Bygones, Chinese government drones. Bygones.
I only found out how badly they screwed up the brakes when I took the car to a mechanic here for the first time, and he was horrorstruck when he saw the condition of my brakes. Apparently it was a Very Bad Thing they did.
So, this mechanic. His name is Shukri, and he has a shop not far down the road from the Embassy. I've never actually been to his shop, not on purpose, anyway, because when my car needs anything, he takes it there himself and returns it to me when he's done.
(I was accidentally at his shop just this week, when I was stuck in traffic in a strange area of town, and it turns out I was stuck directly in front of his shop. He came out in the street to chat for five minutes while we waited for traffic to clear.)

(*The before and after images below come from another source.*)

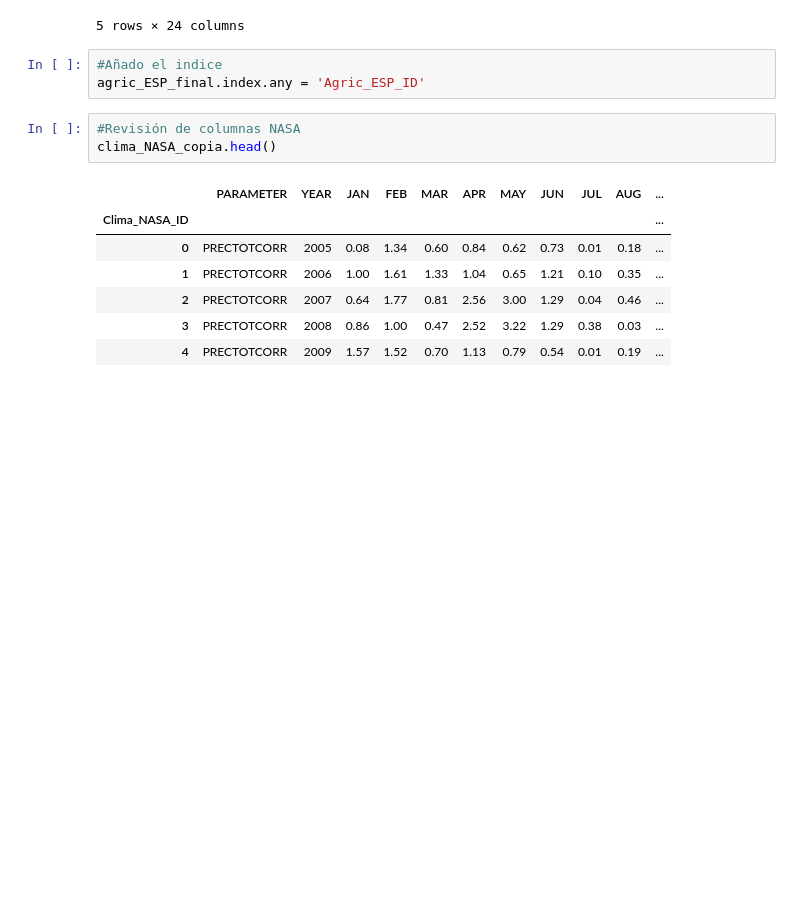
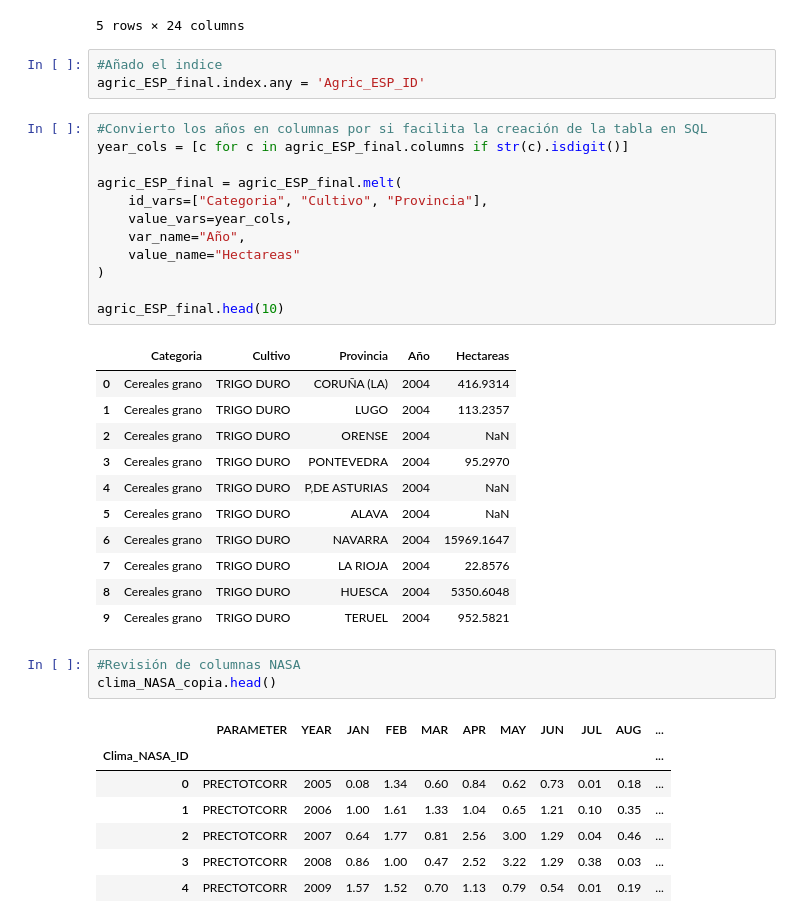
Before and after one commit to RosaSierr0609/Impacto-del-clima-en-la-agricultura-, a Jupyter notebook: 1. Exploración_preprocesamiento.ipynb, the cells around one changed output. Cells and saved outputs as stored; diff of their text form; blank space fills up the shorter version.

Commit message:
Conversión de años a columnas
Convierto la fila años del CSV en columna por si es más sencillo crear la BBDD

```diff
--- a/1. Exploración_preprocesamiento.ipynb
+++ b/1. Exploración_preprocesamiento.ipynb
@@ -436,6 +436,30 @@ agric_ESP_final.head(5)
 # %%
 #Añado el indice
 agric_ESP_final.index.any = 'Agric_ESP_ID'
+# %%
+#Convierto los años en columnas por si facilita la creación de la tabla en SQL
+year_cols = [c for c in agric_ESP_final.columns if str(c).isdigit()]
+
+agric_ESP_final = agric_ESP_final.melt(
+    id_vars=["Categoria", "Cultivo", "Provincia"],
+    value_vars=year_cols,
+    var_name="Año",
+    value_name="Hectareas"
+)
+
+agric_ESP_final.head(10)
+# %% [output]
+|  | Categoria | Cultivo | Provincia | Año | Hectareas |
+| 0 | Cereales grano | TRIGO DURO | CORUÑA (LA) | 2004 | 416.9314 |
+| 1 | Cereales grano | TRIGO DURO | LUGO | 2004 | 113.2357 |
+| 2 | Cereales grano | TRIGO DURO | ORENSE | 2004 | NaN |
+| 3 | Cereales grano | TRIGO DURO | PONTEVEDRA | 2004 | 95.2970 |
+| 4 | Cereales grano | TRIGO DURO | P,DE ASTURIAS | 2004 | NaN |
+| 5 | Cereales grano | TRIGO DURO | ALAVA | 2004 | NaN |
+| 6 | Cereales grano | TRIGO DURO | NAVARRA | 2004 | 15969.1647 |
+| 7 | Cereales grano | TRIGO DURO | LA RIOJA | 2004 | 22.8576 |
+| 8 | Cereales grano | TRIGO DURO | HUESCA | 2004 | 5350.6048 |
+| 9 | Cereales grano | TRIGO DURO | TERUEL | 2004 | 952.5821 |
 # %%
 #Revisión de columnas NASA
 clima_NASA_copia.head()
```
Also changed, not shown: parts of 2 cells of this notebook, 1 other file.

Shukri knows what he's doing: he was trained in the U.S., speaks impeccable English, and knows where to source real parts that really belong inside my car. He's honest. He's reliable. When he says he's going to do something, he does it. I had a friend whose car broke down on the side of the road, late at night, and Shukri drove to where she was, then gave her the keys to his own car so she could get home while he waited for one of his mechanics to show up. Who does that?

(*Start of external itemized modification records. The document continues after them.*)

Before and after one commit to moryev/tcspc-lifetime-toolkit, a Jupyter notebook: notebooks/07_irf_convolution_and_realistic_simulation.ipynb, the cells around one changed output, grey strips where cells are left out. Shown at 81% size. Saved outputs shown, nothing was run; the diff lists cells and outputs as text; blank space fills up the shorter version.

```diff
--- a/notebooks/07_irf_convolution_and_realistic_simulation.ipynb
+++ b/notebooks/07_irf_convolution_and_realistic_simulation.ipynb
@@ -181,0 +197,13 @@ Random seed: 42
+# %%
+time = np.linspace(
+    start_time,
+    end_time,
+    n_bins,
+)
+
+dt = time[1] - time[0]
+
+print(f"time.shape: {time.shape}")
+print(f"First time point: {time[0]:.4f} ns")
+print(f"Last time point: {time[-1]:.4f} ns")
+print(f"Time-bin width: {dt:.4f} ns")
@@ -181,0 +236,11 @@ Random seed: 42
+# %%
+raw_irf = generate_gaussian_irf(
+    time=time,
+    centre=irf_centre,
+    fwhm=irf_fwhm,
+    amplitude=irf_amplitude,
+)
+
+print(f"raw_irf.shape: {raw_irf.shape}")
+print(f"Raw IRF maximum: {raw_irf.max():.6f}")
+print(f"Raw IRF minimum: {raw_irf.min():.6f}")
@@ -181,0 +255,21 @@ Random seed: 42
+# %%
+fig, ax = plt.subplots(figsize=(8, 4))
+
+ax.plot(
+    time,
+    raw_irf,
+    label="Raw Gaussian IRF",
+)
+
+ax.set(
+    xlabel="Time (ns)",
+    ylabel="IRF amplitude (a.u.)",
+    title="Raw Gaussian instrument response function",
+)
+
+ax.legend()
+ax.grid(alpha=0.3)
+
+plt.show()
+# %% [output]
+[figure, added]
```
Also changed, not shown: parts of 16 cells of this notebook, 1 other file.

When I took the side of the car off after failing to see a teeny tiny stone wall that jumped out in front of me one afternoon, he didn't laugh, or even roll his eyes. He simply fixed the car.

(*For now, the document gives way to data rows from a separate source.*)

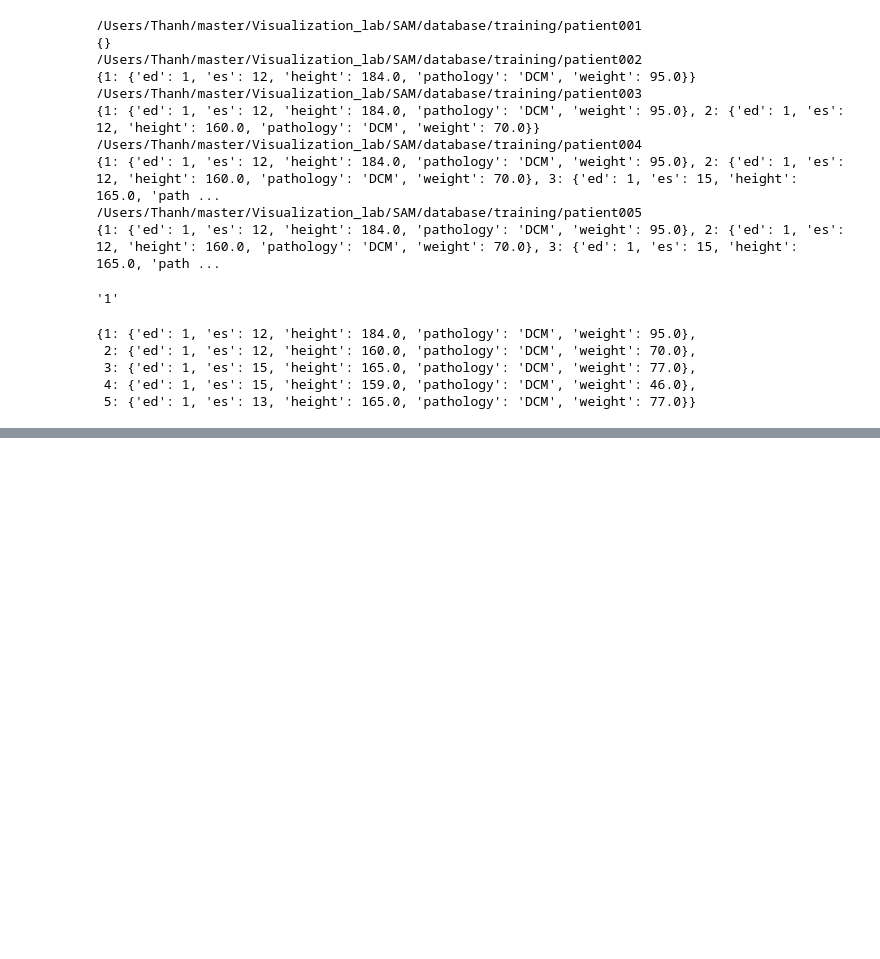
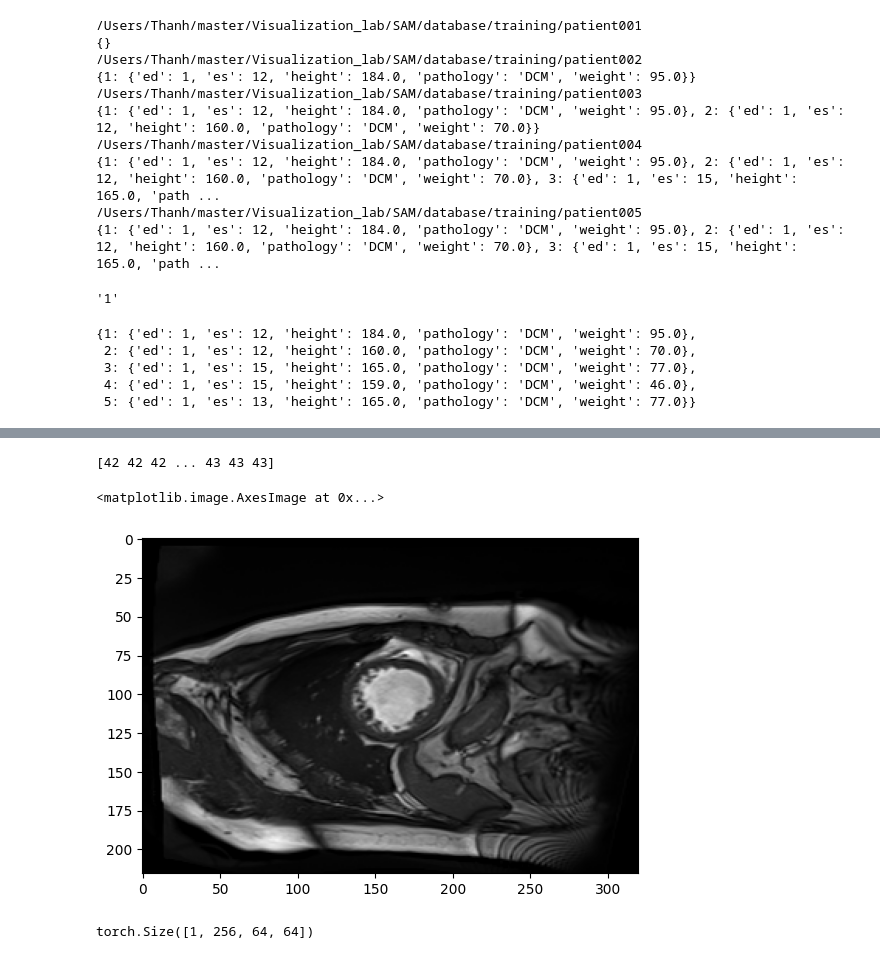
Before and after one commit to ThanhNguyen140/SAM_evaluation, a Jupyter notebook: data_preprocessing/cleaning.ipynb, the cells around one changed output, grey strips where cells are left out. Saved outputs shown, nothing was run; the diff lists cells and outputs as text; code cells hidden in the pictures; blank space fills up the shorter version.

```diff
--- a/data_preprocessing/cleaning.ipynb
+++ b/data_preprocessing/cleaning.ipynb
@@ -231,0 +321,20 @@ patient_info
+# %%
+
+# Convert to RGB
+img = cv2.cvtColor(gray,cv2.COLOR_GRAY2RGB)
+# Change pixel values from [-1,1] to [0,255] range, np.uint8 type because SAM only accepts these values for RGB image
+img2 = cv2.normalize(img, None, alpha = 0, beta = 255, norm_type = cv2.NORM_MINMAX, dtype = cv2.CV_32F)
+img2 = img2.astype(np.uint8)
+print(img2[img2>0])
+plt.imshow(img2)
+# %% [output]
+[42 42 42 ... 43 43 43]
+<matplotlib.image.AxesImage at 0x...>
+[figure, added]
+# %%
+predictor = SamPredictor(sam)
+predictor.set_image(img2)
+image_embedding = predictor.get_image_embedding()
+image_embedding.shape
+# %% [output]
+torch.Size([1, 256, 64, 64])
```
Also changed, not shown: parts of 15 cells of this notebook, 1 other file.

When he had to repaint the bumper (okay, that was SO not my fault), he warned me not to let the boab wash the car for 24 hours. But the next morning at 6am, I staggered sleepy-eyed into the kitchen, and when I glanced out the window, I saw the boab preparing to wash the car. I shrieked and ran outside in my pajamas, only to realize I couldn't remember the Arabic words for "don't wash the car." So I called Shukri. At 6 in the morning. His wife answered, and she was very confused, but when I managed to explain who I was and why I was calling, she offered to talk to the boab herself. I handed him the phone, words were exchanged, and the problem was solved. I was kind of embarrassed when I finally met Shukri's wife in person and had to explain that I was the one who'd woken her up to ask what the verb "to wash" is in Arabic.
Two weeks ago, I got a flat tire on the way to work. Only I didn't know it - the guards at the Embassy pointed it out when I got there. I found Shukri in the cafeteria: he found a nail in my tire, and he patched it up and returned the car to me, shiny, clean and drivable, for the low, low price of about $8.
Today, when I was at lunch, he tracked me down. "I noticed," he said, "that one of your tires looks low again. We should probably check it out." I gave him the keys and he went out and found another nail. Seriously. Nails are a hazard here, apparently. But he patched it up while I was at work and returned the car to the parking lot, with 0% inconvenience to me.
So today, I am grateful for Shukri. He was paying attention when I wasn't, and he saved me from getting a flat tire somewhere out in the wide world tonight.
Good things happen sometimes. And good people are everywhere. You just have to pay attention, I guess.